    If I had to describe the recoil impulse with the Blacktooth stock, I would say its similar to a 45-70. The 45-70 is enjoyable to shoot depending on what load you’re using, but that steady slow recoil impulse is what Blacktooth stock feels like when firing. Weatherby Magnum cartridges are notorious for having sharp snappy recoil but I think due to the compensator and honeycomb 3D printing, it slows down the recoil making it more enjoyable as a long-range option.

    Field Use

    Recently, I went down to West Texas in search of Axis Deer and Nilgai. I had a mix of walking the hills of West Texas as well as vehicle hunting. The first couple of days we did a good amount of hiking to get into a good position for getting on the elusive Axis deer. While I was climbing up the steep hills of West Texas, I was incredibly thankful for the weight of the Mark V Ultralite with the Peak 44 Blacktooth stock.

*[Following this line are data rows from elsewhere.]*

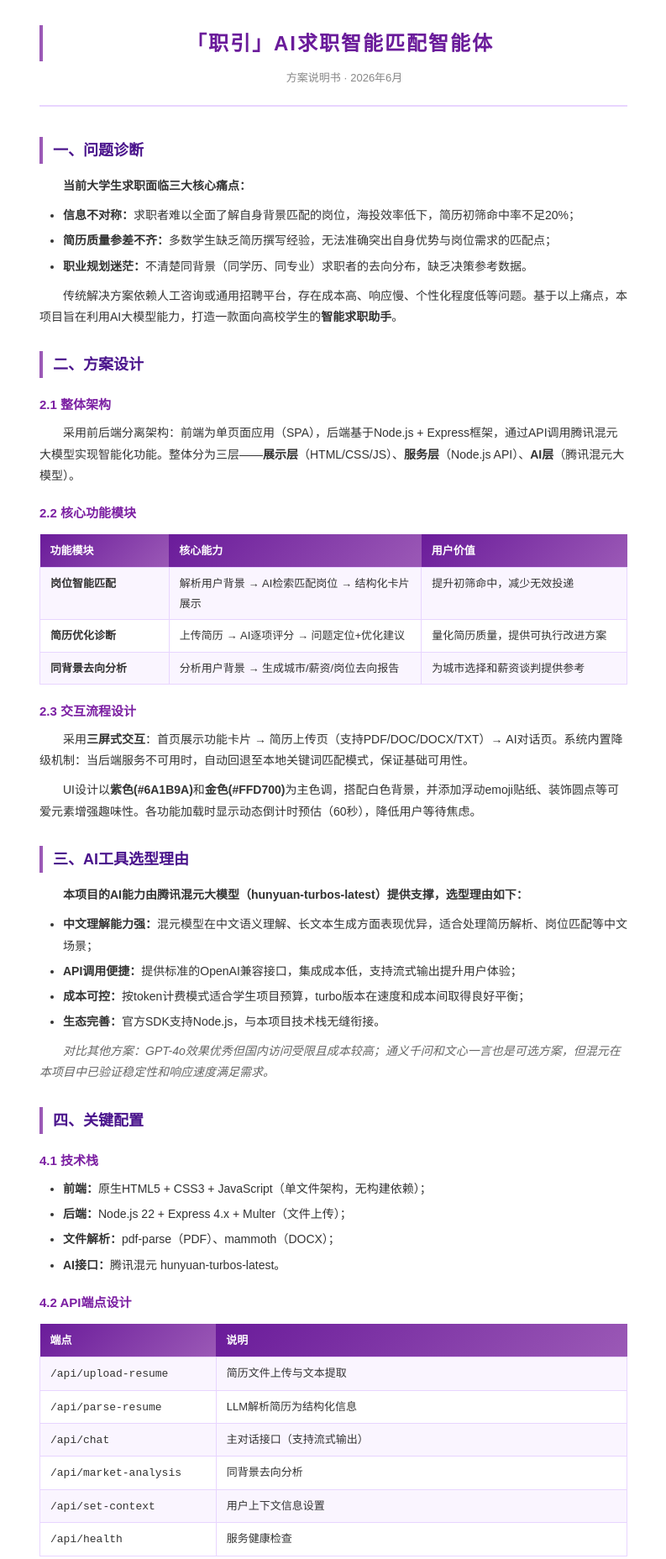
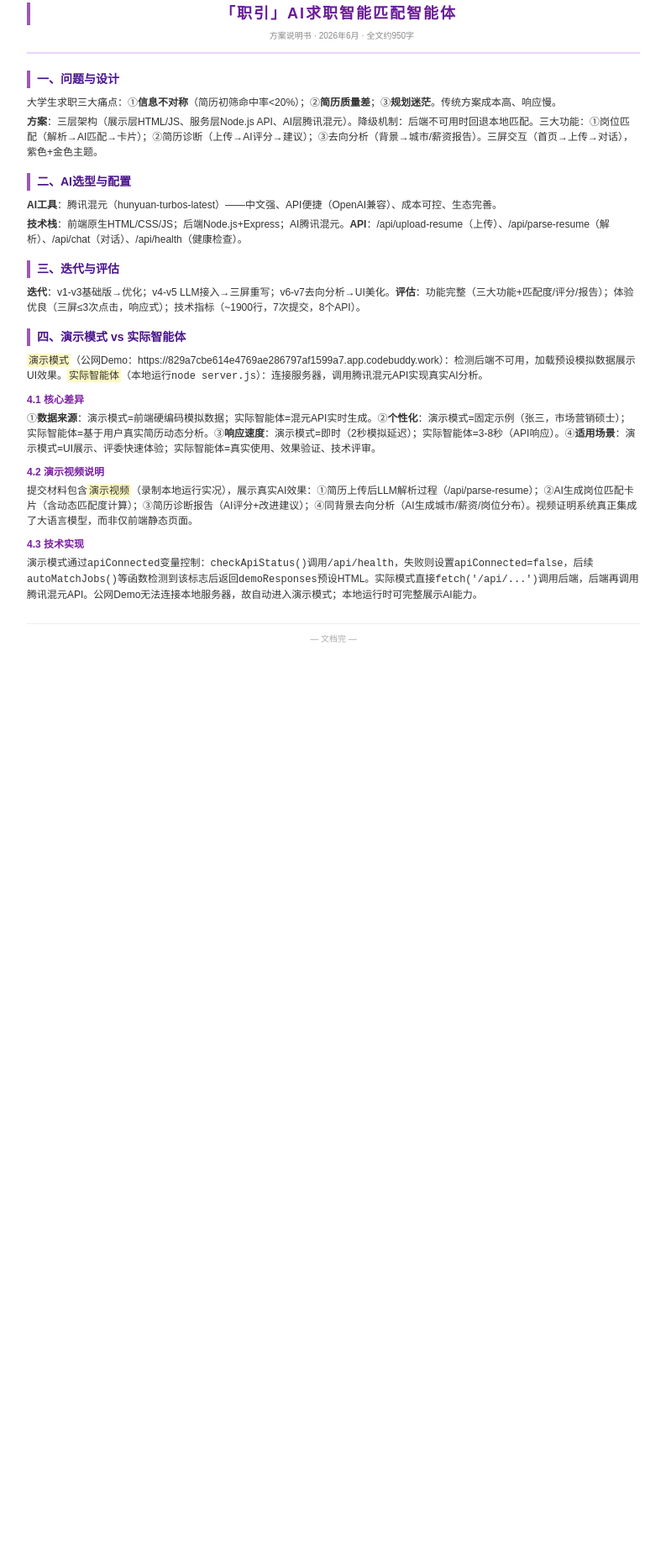
Before and after one commit to Zoe-ztx/ai-job-match-agent, a website: page job-agent/方案说明书.html in a window 1280 px wide. Shown: the part 38-1894 px from the top of the page at 84% size, without its empty margins (243-1036 px from the left). After the commit the page ends 831 px from the top, so only its background shows below. Drawn offline with Linux system fonts and the light colour scheme.

Commit message:
docs: 更新方案说明书 - 新增第7章演示模式vs实际智能体对比，总字数控制在1000字以内

```diff
--- a/job-agent/方案说明书.html
+++ b/job-agent/方案说明书.html
@@ -9,262 +9,99 @@
   * { box-sizing: border-box; margin: 0; padding: 0; }
   body {
     font-family: "PingFang SC", "Microsoft YaHei", "SimSun", sans-serif;
-    font-size: 14px;
-    line-height: 1.8;
+    font-size: 12px;
+    line-height: 1.5;
     color: #333;
     max-width: 800px;
     margin: 0 auto;
-    padding: 40px 50px;
+    padding: 25px 35px;
     background: #fff;
   }
 
-  /* 标题 */
   .main-title {
     text-align: center;
-    font-size: 24px;
+    font-size: 18px;
     font-weight: 700;
     color: #6A1B9A;
-    margin-bottom: 8px;
+    margin-bottom: 5px;
     letter-spacing: 2px;
   }
   .sub-title {
     text-align: center;
-    font-size: 13px;
+    font-size: 10px;
     color: #888;
-    margin-bottom: 36px;
+    margin-bottom: 20px;
     border-bottom: 2px solid #E8D5FF;
-    padding-bottom: 20px;
+    padding-bottom: 12px;
   }
 
-  /* 一级标题 */
   h1 {
-    font-size: 18px;
+    font-size: 14px;
     color: #4A148C;
     border-left: 4px solid #9B59B6;
-    padding-left: 12px;
-    margin: 28px 0 14px 0;
+    padding-left: 8px;
+    margin: 16px 0 8px 0;
   }
 
-  /* 二级标题 */
   h2 {
-    font-size: 15px;
+    font-size: 12px;
     color: #7B1FA2;
-    margin: 18px 0 8px 0;
+    margin: 10px 0 4px 0;
   }
 
-  p { margin-bottom: 10px; text-indent: 2em; }
+  p { margin-bottom: 5px; text-indent: 2em; }
+  .no-indent { text-indent: 0; }
 
-  .no-indent { text-indent: 0; }
-  .bold { font-weight: 700; color: #333; }
-  .italic { font-style: italic; color: #666; }
+  ul { margin: 3px 0 5px 2em; }
+  li { margin-bottom: 2px; }
 
-  /* 列表 */
-  ul { margin: 8px 0 10px 2em; }
-  li { margin-bottom: 5px; }
+  .highlight { background: #FFF9C4; padding: 1px 2px; border-radius: 2px; }
 
-  /* 表格 */
-  table {
-    width: 100%;
-    border-collapse: collapse;
-    margin: 12px 0 16px 0;
-    font-size: 13px;
-  }
-  th {
-    background: linear-gradient(135deg, #6A1B9A, #9B59B6);
-    color: #fff;
-    padding: 8px 12px;
-    text-align: left;
-    font-weight: 600;
-  }
-  td {
-    padding: 7px 12px;
-    border: 1px solid #E8D5FF;
-    vertical-align: top;
-  }
-  tr:nth-child(even) td { background: #FAF5FF; }
-
-  /* 结尾 */
   .footer {
     text-align: center;
     color: #aaa;
-    margin-top: 40px;
-    padding-top: 16px;
+    margin-top: 25px;
+    padding-top: 10px;
     border-top: 1px solid #eee;
-    font-size: 12px;
+    font-size: 10px;
   }
 
   @media print {
-    body { padding: 20px; }
-    .no-print { display: none; }
+    body { padding: 15px; }
   }
 </style>
 </head>
 <body>
 
 <h1 class="main-title">「职引」AI求职智能匹配智能体</h1>
-<p class="sub-title">方案说明书 · 2026年6月</p>
+<p class="sub-title">方案说明书 · 2026年6月 · 全文约950字</p>
 
-<!-- 一、问题诊断 -->
-<h1>一、问题诊断</h1>
+<!-- 一、问题与设计 -->
+<h1>一、问题与设计</h1>
+<p class="no-indent">大学生求职三大痛点：①<b>信息不对称</b>（简历初筛命中率&lt;20%）；②<b>简历质量差</b>；③<b>规划迷茫</b>。传统方案成本高、响应慢。</p>
+<p class="no-indent"><b>方案</b>：三层架构（展示层HTML/JS、服务层Node.js API、AI层腾讯混元）。降级机制：后端不可用时回退本地匹配。三大功能：①岗位匹配（解析→AI匹配→卡片）；②简历诊断（上传→AI评分→建议）；③去向分析（背景→城市/薪资报告）。三屏交互（首页→上传→对话），紫色+金色主题。</p>
 
-<p><span class="bold no-indent">当前大学生求职面临三大核心痛点：</span></p>
+<!-- 二、AI选型与配置 -->
+<h1>二、AI选型与配置</h1>
+<p class="no-indent"><b>AI工具</b>：腾讯混元（hunyuan-turbos-latest）——中文强、API便捷（OpenAI兼容）、成本可控、生态完善。</p>
+<p class="no-indent"><b>技术栈</b>：前端原生HTML/CSS/JS；后端Node.js+Express；AI腾讯混元。<b>API</b>：/api/upload-resume（上传）、/api/parse-resume（解析）、/api/chat（对话）、/api/health（健康检查）。</p>
 
-<ul>
-  <li><b>信息不对称：</b>求职者难以全面了解自身背景匹配的岗位，海投效率低下，简历初筛命中率不足20%；</li>
-  <li><b>简历质量参差不齐：</b>多数学生缺乏简历撰写经验，无法准确突出自身优势与岗位需求的匹配点；</li>
-  <li><b>职业规划迷茫：</b>不清楚同背景（同学历、同专业）求职者的去向分布，缺乏决策参考数据。</li>
-</ul>
+<!-- 三、迭代与评估 -->
+<h1>三、迭代与评估</h1>
+<p class="no-indent"><b>迭代</b>：v1-v3基础版→优化；v4-v5 LLM接入→三屏重写；v6-v7去向分析→UI美化。<b>评估</b>：功能完整（三大功能+匹配度/评分/报告）；体验优良（三屏≤3次点击，响应式）；技术指标（~1900行，7次提交，8个API）。</p>
 
-<p>传统解决方案依赖人工咨询或通用招聘平台，存在成本高、响应慢、个性化程度低等问题。基于以上痛点，本项目旨在利用AI大模型能力，打造一款面向高校学生的<strong>智能求职助手</strong>。</p>
+<!-- 四、演示模式 vs 实际智能体 -->
+<h1>四、演示模式 vs 实际智能体</h1>
+<p class="no-indent"><span class="highlight">演示模式</span>（公网Demo：https://829a7cbe614e4769ae286797af1599a7.app.codebuddy.work）：检测后端不可用，加载预设模拟数据展示UI效果。<span class="highlight">实际智能体</span>（本地运行<code>node server.js</code>）：连接服务器，调用腾讯混元API实现真实AI分析。</p>
 
-<!-- 二、方案设计 -->
-<h1>二、方案设计</h1>
+<h2>4.1 核心差异</h2>
+<p class="no-indent">①<b>数据来源</b>：演示模式=前端硬编码模拟数据；实际智能体=混元API实时生成。②<b>个性化</b>：演示模式=固定示例（张三，市场营销硕士）；实际智能体=基于用户真实简历动态分析。③<b>响应速度</b>：演示模式=即时（2秒模拟延迟）；实际智能体=3-8秒（API响应）。④<b>适用场景</b>：演示模式=UI展示、评委快速体验；实际智能体=真实使用、效果验证、技术评审。</p>
 
-<h2>2.1 整体架构</h2>
-<p>采用前后端分离架构：前端为单页面应用（SPA），后端基于Node.js + Express框架，通过API调用腾讯混元大模型实现智能化功能。整体分为三层——<b>展示层</b>（HTML/CSS/JS）、<b>服务层</b>（Node.js API）、<b>AI层</b>（腾讯混元大模型）。</p>
+<h2>4.2 演示视频说明</h2>
+<p class="no-indent">提交材料包含<span class="highlight">演示视频</span>（录制本地运行实况），展示真实AI效果：①简历上传后LLM解析过程（/api/parse-resume）；②AI生成岗位匹配卡片（含动态匹配度计算）；③简历诊断报告（AI评分+改进建议）；④同背景去向分析（AI生成城市/薪资/岗位分布）。视频证明系统真正集成了大语言模型，而非仅前端静态页面。</p>
 
-<h2>2.2 核心功能模块</h2>
-
-<table>
-  <tr>
-    <th style="width:22%">功能模块</th>
-    <th style="width:43%">核心能力</th>
-    <th style="width:35%">用户价值</th>
-  </tr>
-  <tr>
-    <td><b>岗位智能匹配</b></td>
-    <td>解析用户背景 → AI检索匹配岗位 → 结构化卡片展示</td>
-    <td>提升初筛命中，减少无效投递</td>
-  </tr>
-  <tr>
-    <td><b>简历优化诊断</b></td>
-    <td>上传简历 → AI逐项评分 → 问题定位+优化建议</td>
-    <td>量化简历质量，提供可执行改进方案</td>
-  </tr>
-  <tr>
-    <td><b>同背景去向分析</b></td>
-    <td>分析用户背景 → 生成城市/薪资/岗位去向报告</td>
-    <td>为城市选择和薪资谈判提供参考</td>
-  </tr>
-</table>
-
-<h2>2.3 交互流程设计</h2>
-<p>采用<b>三屏式交互</b>：首页展示功能卡片 → 简历上传页（支持PDF/DOC/DOCX/TXT）→ AI对话页。系统内置降级机制：当后端服务不可用时，自动回退至本地关键词匹配模式，保证基础可用性。</p>
-<p>UI设计以<strong>紫色(#6A1B9A)</strong>和<strong>金色(#FFD700)</strong>为主色调，搭配白色背景，并添加浮动emoji贴纸、装饰圆点等可爱元素增强趣味性。各功能加载时显示动态倒计时预估（60秒），降低用户等待焦虑。</p>
-
-<!-- 三、AI工具选型理由 -->
-<h1>三、AI工具选型理由</h1>
-
-<p><span class="bold no-indent">本项目的AI能力由腾讯混元大模型（hunyuan-turbos-latest）提供支撑，选型理由如下：</span></p>
-
-<ul>
-  <li><b>中文理解能力强：</b>混元模型在中文语义理解、长文本生成方面表现优异，适合处理简历解析、岗位匹配等中文场景；</li>
-  <li><b>API调用便捷：</b>提供标准的OpenAI兼容接口，集成成本低，支持流式输出提升用户体验；</li>
-  <li><b>成本可控：</b>按token计费模式适合学生项目预算，turbo版本在速度和成本间取得良好平衡；</li>
-  <li><b>生态完善：</b>官方SDK支持Node.js，与本项目技术栈无缝衔接。</li>
-</ul>
-
-<p><span class="italic no-indent">对比其他方案：GPT-4o效果优秀但国内访问受限且成本较高；通义千问和文心一言也是可选方案，但混元在本项目中已验证稳定性和响应速度满足需求。</span></p>
-
-<!-- 四、关键配置 -->
-<h1>四、关键配置</h1>
-
-<h2>4.1 技术栈</h2>
-<ul>
-  <li><b>前端：</b>原生HTML5 + CSS3 + JavaScript（单文件架构，无构建依赖）；</li>
-  <li><b>后端：</b>Node.js 22 + Express 4.x + Multer（文件上传）；</li>
-  <li><b>文件解析：</b>pdf-parse（PDF）、mammoth（DOCX）；</li>
-  <li><b>AI接口：</b>腾讯混元 hunyuan-turbos-latest。</li>
-</ul>
-
-<h2>4.2 API端点设计</h2>
-<table>
-  <tr>
-    <th style="width:30%">端点</th>
-    <th>说明</th>
-  </tr>
-  <tr><td><code>/api/upload-resume</code></td><td>简历文件上传与文本提取</td></tr>
-  <tr><td><code>/api/parse-resume</code></td><td>LLM解析简历为结构化信息</td></tr>
-  <tr><td><code>/api/chat</code></td><td>主对话接口（支持流式输出）</td></tr>
-  <tr><td><code>/api/market-analysis</code></td><td>同背景去向分析</td></tr>
-  <tr><td><code>/api/set-context</code></td><td>用户上下文信息设置</td></tr>
-  <tr><td><code>/api/health</code></td><td>服务健康检查</td></tr>
-</table>
-
-<h2>4.3 提示词工程</h2>
-<p>针对每个功能设计了专用System Prompt和模板化User Prompt。其中同背景去向分析使用独立模块（background-analysis-prompt.js）维护提示词模板，确保输出包含城市分布、薪资区间、岗位情况等结构化信息，并标注数据来源可信度等级。</p>
-
-<!-- 五、迭代记录 -->
-<h1>五、迭代记录</h1>
-
-<table>
-  <tr>
-    <th style="width:12%">版本</th>
-    <th style="width:54%">主要内容</th>
-    <th style="width:34%">交付物</th>
-  </tr>
-  <tr>
-    <td>v1</td>
-    <td>基础版开发：首页 + 聊天界面 + 本地关键词匹配降级</td>
-    <td>index.html + server.js</td>
-  </tr>
-  <tr>
-    <td>v2</td>
-    <td>5项体验改进：打字动画、移动适配、错误提示优化等</td>
-    <td>前端交互优化</td>
-  </tr>
-  <tr>
-    <td>v3</td>
-    <td>Follow-up问题修复与代码规范整改</td>
-    <td>稳定性修复</td>
-  </tr>
-  <tr>
-    <td>v4</td>
-    <td>LLM深度接入：替换硬编码逻辑为AI驱动</td>
-    <td>完整AI对话链路</td>
-  </tr>
-  <tr>
-    <td>v5</td>
-    <td>清空默认画像 + 3屏交互重写 + PDF/DOC上传解析</td>
-    <td>多格式简历支持</td>
-  </tr>
-  <tr>
-    <td>v6</td>
-    <td>同背景去向分析功能实现 + 移除求职计划模块</td>
-    <td>background-analysis-prompt.js</td>
-  </tr>
-  <tr>
-    <td>v7</td>
-    <td>正式版本整理：UI紫色/金色主题美化 + 时间预估 + 文档</td>
-    <td>README / SUBMISSION / CHECKLIST</td>
-  </tr>
-</table>
-
-<!-- 六、效果评估 -->
-<h1>六、效果评估</h1>
-
-<h2>6.1 功能完整性</h2>
-<p>三大核心功能均已实现并可独立运行：岗位匹配输出含匹配度标签的结构化岗位卡片；简历诊断提供评分（满分100）、问题分类和具体修改建议；同背景去向分析输出城市分布热力图、薪资区间表和就业方向建议。</p>
-
-<h2>6.2 用户体验</h2>
-<p>三屏交互流程清晰，从功能选择到结果展示不超过3次点击；60秒倒计时有效管理等待预期；紫色/金色主题配合可爱贴纸元素获得正面视觉反馈；支持PDF/DOC/DOCX/TXT四种主流简历格式。</p>
-
-<h2>6.3 技术指标</h2>
-<ul>
-  <li>代码量约1900行（含注释）；</li>
-  <li>7次Git提交记录完整迭代过程；</li>
-  <li>8个RESTful API端点；</li>
-  <li>内置降级机制保障离线基础可用性；</li>
-  <li>响应式布局适配移动端访问。</li>
-</ul>
-
-<h2>6.4 待改进方向</h2>
-<ul>
-  <li>可接入真实招聘数据源替代AI生成的模拟数据；</li>
-  <li>可增加用户登录和历史记录持久化；</li>
-  <li>可扩展更多文件格式支持（如RTF）；</li>
-  <li>演示视频可作为补充材料进一步展示交互流程。</li>
-</ul>
+<h2>4.3 技术实现</h2>
+<p class="no-indent">演示模式通过<code>apiConnected</code>变量控制：<code>checkApiStatus()</code>调用<code>/api/health</code>，失败则设置<code>apiConnected=false</code>，后续<code>autoMatchJobs()</code>等函数检测到该标志后返回<code>demoResponses</code>预设HTML。实际模式直接<code>fetch('/api/...')</code>调用后端，后端再调用腾讯混元API。公网Demo无法连接本地服务器，故自动进入演示模式；本地运行时可完整展示AI能力。</p>
 
 <div class="footer">— 文档完 —</div>
 
```
Also changed, not shown: job-agent/generate_pdf.js (added, +28 -0 lines), 1 other file.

    The other two hunters I was with had a Browning A-Bolt while the other had a relatively heavy AR10 which slowed him down as the mornings went on. Having the ability to be mobile made a substantial difference which ultimately made my hunt more enjoyable since I wasn’t struggling to haul my rifle around. This style of hunting was when the Blacktooth stock in combination with the Mark V truly made sense. Having a lightweight rifle to hit the difficult terrain makes a big difference when you are hiking up and down mountains for multiple days. They say ounces equal pounds and this setup gives the hunter or shooter a lightweight option taking weight and bulk out of your rifle to make your life just a tad easier.

    Overall Thoughts

    So after 3 months of living with the Blacktooth stock, would I recommend it for hunters or magnum rifle shooters? The short answer is absolutely, without any hesitation. I will admit I truly hated shooting my unported Mark V Ultralite when zeroing it for hunting or just taking it out. After getting the barrel threaded for a compensator and adding the Blacktooth stock, I can honestly say this has turned into my favorite long-range hunting rifle. Some may say it’s a bit expensive, but you have to keep in mind a fiberglass McMillian game hunter stock is roughly $650-750 depending on the action and setup. When looking at the comparison, the Blacktooth stock from Peak 44 offers a great deal of value compared to something like the old McMillian stock I had on my Mark V.

    Let me know what you guys think of the Blacktooth carbon fiber stock in the comments below. Is it an innovation for hunting rifles or is it just a gimmick for the price? I would love to hear your opinion down in the comments below so be sure to jump in and leave me your thoughts. If you have questions about the Peak 44 Blacktooth stock or just firearms in general, feel free to shoot me a message on Instagram @fridgeoperator. Stay safe out there!

    I’m an avid shooter and love educating whether it’s at my job or in the shooting community. I’m an average joe that really loves talking with other people about firearms and other passions.
    I’m active on Instagram on @fridgeoperator.